Importantly, this allegory is closely connected with the central idea that reigned in the Medieval Times. Priests stressed the idea that the entire history is a story written by God. More so, the priests often used allegories revealing the idea that “only God – its author – really knew, in detail, what the story was” (Vitz 112). God was knowledgeable and people could not see the whole picture and, hence, had to follow rules set.
Admittedly, people could not think of the purpose of their life and they could not try to change it as it was against God’s will. Of course, this was beneficial for the clergy who could take complete control over people who had to work and be almost slaves of the priests and nobility.
The fight of angels and demons for people’s souls is also an important allegory used by priests. Thus, dying people are often depicted in the center of the battle. The battle stands for passions that can overcome people and people’s duty to resist temptations. Again, these temptations are not only connected with such simple things as being good to people and living simple lives. One of major virtues was being submissive and following the rules set by priests. Therefore, the battle of demons and angels is a reminder for people to live in a righteous way to get the most important thing in the world, afterlife in paradise.
Another important allegory is the Last Judgment. Apart from the judgment right after death, all souls are bound to be judged when the Doomsday comes. This is another trial all people have to remember of. The priests used this allegory quite often as they used it as a tool to make people obedient.
A very widespread allegory was also the idea of witchcraft. The priests started the war on witchcraft which was, in reality, in the vast majority of cases, a struggle against disobedience or attempts to think differently. A person could be condemned as a witch for trying to question the order established by the priests and/or nobility.
Thus, scientists who tried to reveal secrets of nature or women who could treat people with herbs were all seen as witches as they tried to do what only priests could do. Saving people or explaining secrets of nature were complete responsibilities of the priests who stressed that they were instruments of god. Clearly, this was a strong allegory as the priests created horrific pictures in people’s minds and they could keep all people in obedience.
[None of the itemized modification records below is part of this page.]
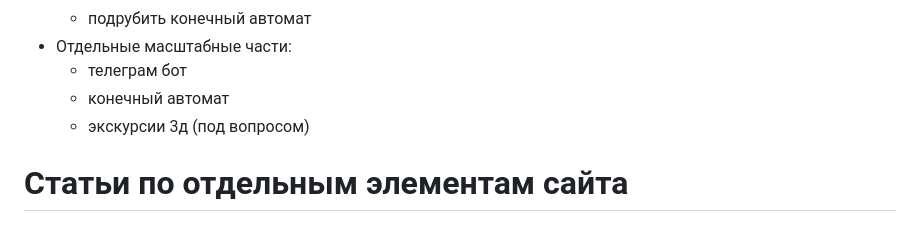
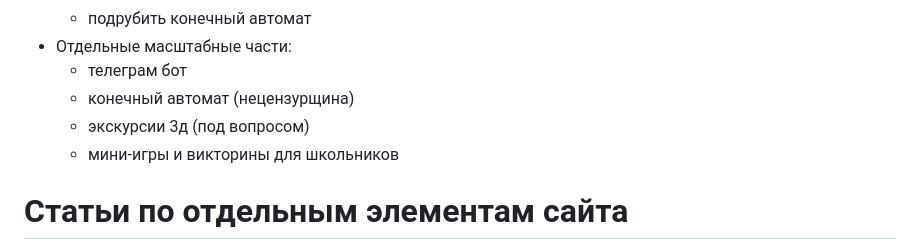
Before and after one commit to fakokk/school_museum, a Markdown page: README.md, the part around the change. GitHub-like rendering.

```diff
--- a/README.md
+++ b/README.md
@@ -38,8 +38,9 @@
     - подрубить конечный автомат
 - Отдельные масштабные части:
     - телеграм бот
-    - конечный автомат
+    - конечный автомат (нецензурщина)
     - экскурсии 3д (под вопросом)
+    - мини-игры и викторины для школьников
 
  # Статьи по отдельным элементам сайта
  - https://russianblogs.com/article/79182166757/ - загрузка изображений, выбор файлов
```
Vitz, Evelyn Birge. Medieval Narratives and Modern Narratology: Subjects and Objects of Desire. New York, NY: NYU Press, 1992. Print.